The answer must be a single number: how many lines of the records below contain "span".
•••••
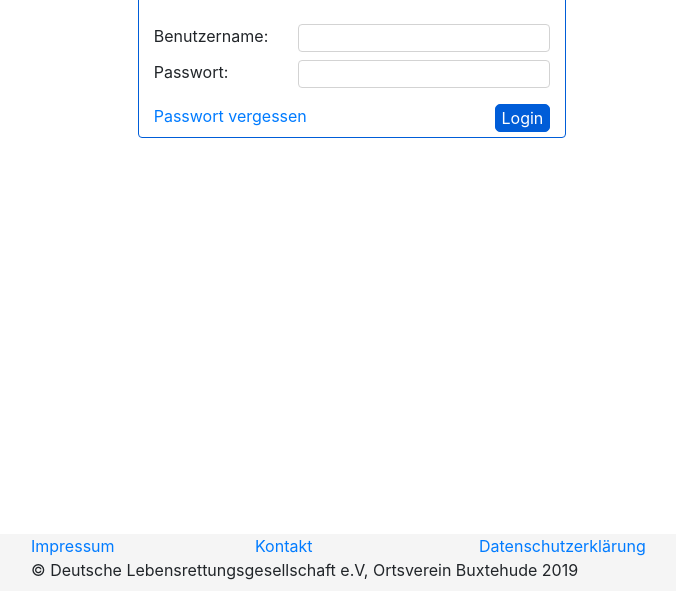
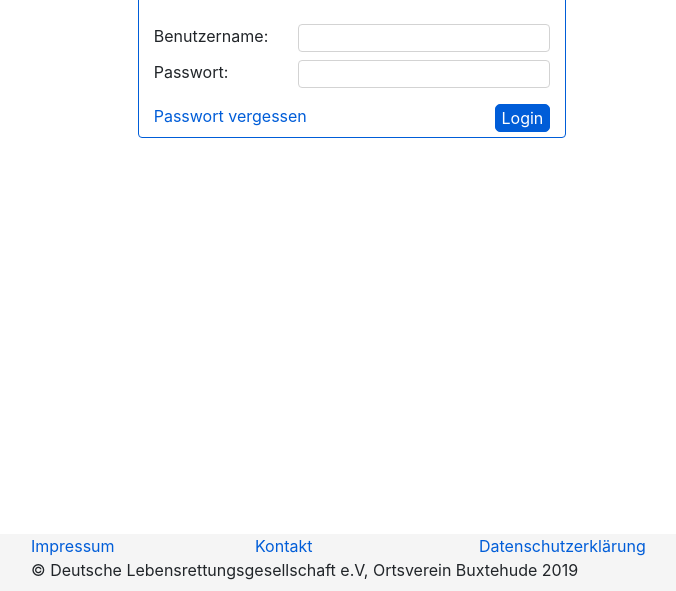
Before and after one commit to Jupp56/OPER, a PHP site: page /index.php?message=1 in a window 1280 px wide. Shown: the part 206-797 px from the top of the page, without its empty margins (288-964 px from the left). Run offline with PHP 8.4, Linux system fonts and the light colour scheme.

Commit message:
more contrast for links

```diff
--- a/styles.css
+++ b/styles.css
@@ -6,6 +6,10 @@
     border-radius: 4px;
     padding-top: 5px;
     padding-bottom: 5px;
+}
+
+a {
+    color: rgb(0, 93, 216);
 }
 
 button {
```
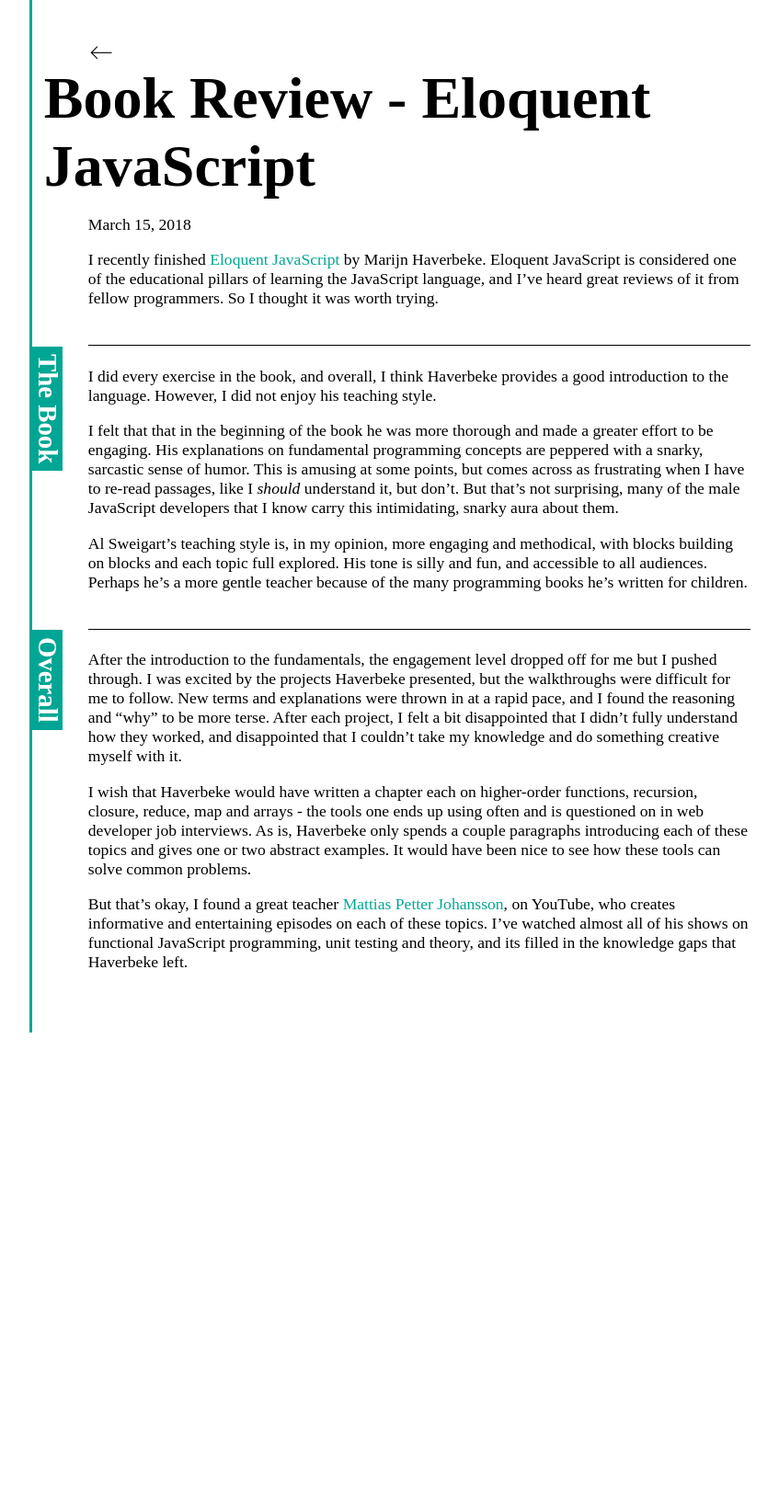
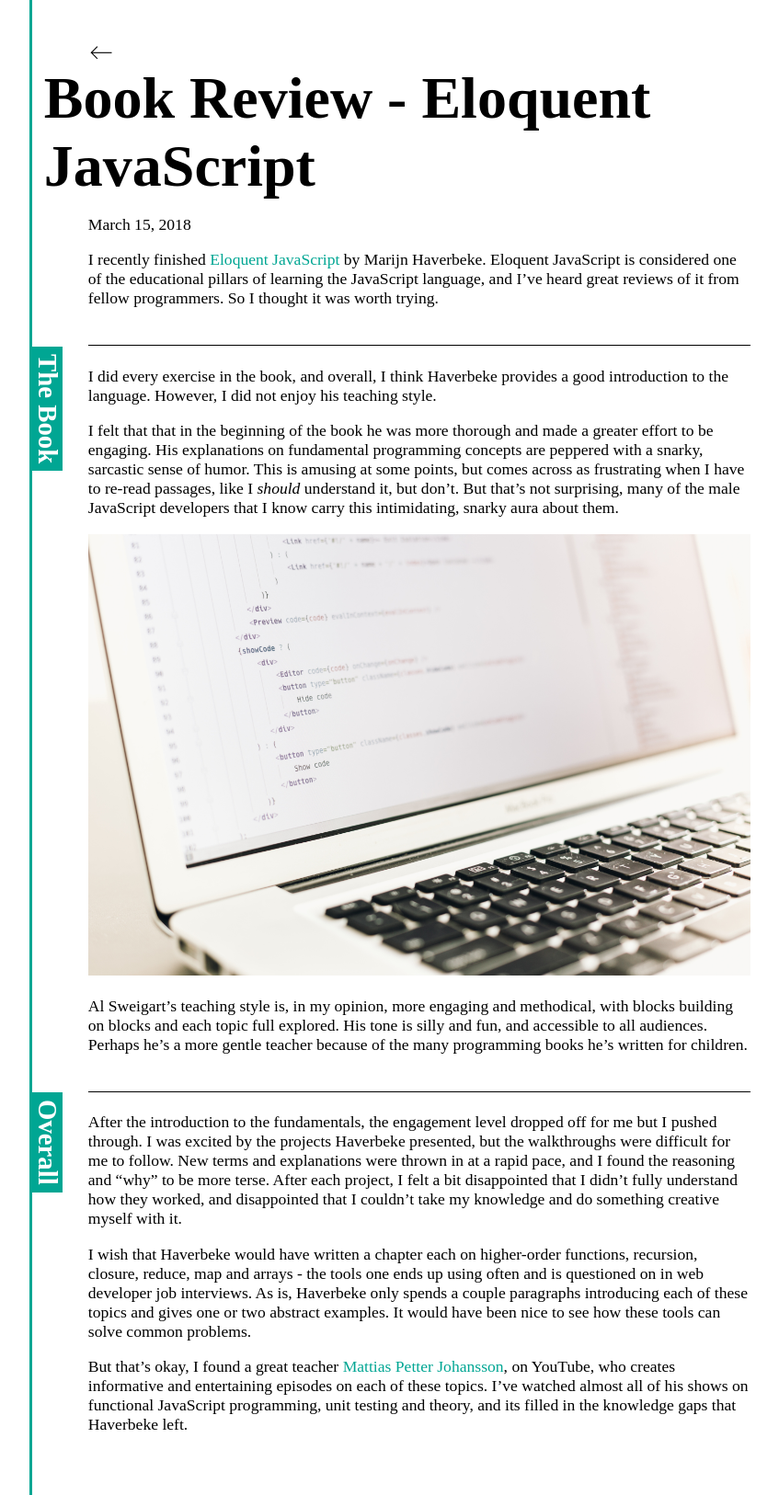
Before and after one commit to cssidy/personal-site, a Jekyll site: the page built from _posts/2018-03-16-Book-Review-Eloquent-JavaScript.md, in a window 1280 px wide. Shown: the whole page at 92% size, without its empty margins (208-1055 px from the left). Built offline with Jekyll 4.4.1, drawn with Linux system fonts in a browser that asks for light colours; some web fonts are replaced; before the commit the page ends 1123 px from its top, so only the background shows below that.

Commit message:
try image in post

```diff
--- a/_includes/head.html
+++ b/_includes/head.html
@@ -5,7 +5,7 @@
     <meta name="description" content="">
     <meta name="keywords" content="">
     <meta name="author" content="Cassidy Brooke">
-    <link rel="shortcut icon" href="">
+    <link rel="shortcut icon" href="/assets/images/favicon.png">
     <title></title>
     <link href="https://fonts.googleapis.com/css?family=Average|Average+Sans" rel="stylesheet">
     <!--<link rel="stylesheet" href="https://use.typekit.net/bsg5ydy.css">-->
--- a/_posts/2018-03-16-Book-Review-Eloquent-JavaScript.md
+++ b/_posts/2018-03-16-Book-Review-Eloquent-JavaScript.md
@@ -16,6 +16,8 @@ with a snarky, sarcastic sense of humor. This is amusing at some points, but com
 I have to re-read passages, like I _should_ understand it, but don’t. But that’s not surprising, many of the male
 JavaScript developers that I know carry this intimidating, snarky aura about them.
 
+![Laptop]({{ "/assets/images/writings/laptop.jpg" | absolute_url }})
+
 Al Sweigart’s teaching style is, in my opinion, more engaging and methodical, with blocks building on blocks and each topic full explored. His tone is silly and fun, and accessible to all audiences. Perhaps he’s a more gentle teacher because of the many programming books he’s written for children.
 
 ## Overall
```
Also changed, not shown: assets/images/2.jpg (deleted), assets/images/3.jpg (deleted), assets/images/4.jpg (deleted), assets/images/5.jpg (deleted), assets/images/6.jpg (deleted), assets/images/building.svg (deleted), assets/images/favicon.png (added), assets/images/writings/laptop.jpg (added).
•••••
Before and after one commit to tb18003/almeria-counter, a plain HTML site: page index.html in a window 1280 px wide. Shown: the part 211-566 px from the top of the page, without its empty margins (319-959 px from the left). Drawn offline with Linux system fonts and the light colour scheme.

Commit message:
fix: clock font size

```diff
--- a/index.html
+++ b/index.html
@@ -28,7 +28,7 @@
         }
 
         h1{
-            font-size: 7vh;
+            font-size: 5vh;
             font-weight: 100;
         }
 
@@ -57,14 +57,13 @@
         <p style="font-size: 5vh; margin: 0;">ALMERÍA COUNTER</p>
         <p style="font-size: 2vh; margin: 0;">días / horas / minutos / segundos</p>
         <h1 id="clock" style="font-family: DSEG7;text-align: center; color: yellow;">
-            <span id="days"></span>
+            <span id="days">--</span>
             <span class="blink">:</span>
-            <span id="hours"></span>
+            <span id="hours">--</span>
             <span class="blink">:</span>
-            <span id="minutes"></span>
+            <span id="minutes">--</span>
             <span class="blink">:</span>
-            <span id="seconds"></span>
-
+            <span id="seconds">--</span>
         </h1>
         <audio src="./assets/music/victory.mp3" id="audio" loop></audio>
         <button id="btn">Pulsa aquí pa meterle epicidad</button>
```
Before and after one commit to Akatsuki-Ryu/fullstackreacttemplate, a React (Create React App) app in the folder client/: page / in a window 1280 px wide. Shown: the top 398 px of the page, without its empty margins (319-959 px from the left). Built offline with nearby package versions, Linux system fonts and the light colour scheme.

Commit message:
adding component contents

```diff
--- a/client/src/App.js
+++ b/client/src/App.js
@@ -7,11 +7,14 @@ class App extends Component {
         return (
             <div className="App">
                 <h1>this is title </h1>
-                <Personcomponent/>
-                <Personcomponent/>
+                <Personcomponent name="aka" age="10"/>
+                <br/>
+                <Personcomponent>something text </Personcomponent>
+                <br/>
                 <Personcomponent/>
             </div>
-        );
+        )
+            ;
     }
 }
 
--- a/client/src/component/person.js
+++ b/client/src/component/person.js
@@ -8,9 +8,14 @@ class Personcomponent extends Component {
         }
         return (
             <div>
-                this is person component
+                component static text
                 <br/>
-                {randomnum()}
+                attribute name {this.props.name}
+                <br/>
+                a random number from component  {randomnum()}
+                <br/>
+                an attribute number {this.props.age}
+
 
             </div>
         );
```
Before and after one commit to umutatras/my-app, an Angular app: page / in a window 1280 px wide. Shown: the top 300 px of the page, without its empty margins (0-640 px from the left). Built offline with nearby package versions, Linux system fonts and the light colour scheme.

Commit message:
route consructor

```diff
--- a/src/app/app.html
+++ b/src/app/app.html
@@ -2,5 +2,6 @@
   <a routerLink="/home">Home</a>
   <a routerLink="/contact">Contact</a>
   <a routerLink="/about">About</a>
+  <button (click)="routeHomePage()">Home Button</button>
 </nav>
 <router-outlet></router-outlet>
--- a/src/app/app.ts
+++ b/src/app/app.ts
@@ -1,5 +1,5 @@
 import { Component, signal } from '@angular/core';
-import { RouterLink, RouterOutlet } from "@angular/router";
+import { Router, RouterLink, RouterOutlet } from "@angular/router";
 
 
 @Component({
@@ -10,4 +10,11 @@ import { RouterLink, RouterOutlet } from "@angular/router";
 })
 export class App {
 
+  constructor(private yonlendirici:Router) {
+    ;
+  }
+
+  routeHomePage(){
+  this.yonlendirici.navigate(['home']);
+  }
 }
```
•••••
→ **Exercise result**: 11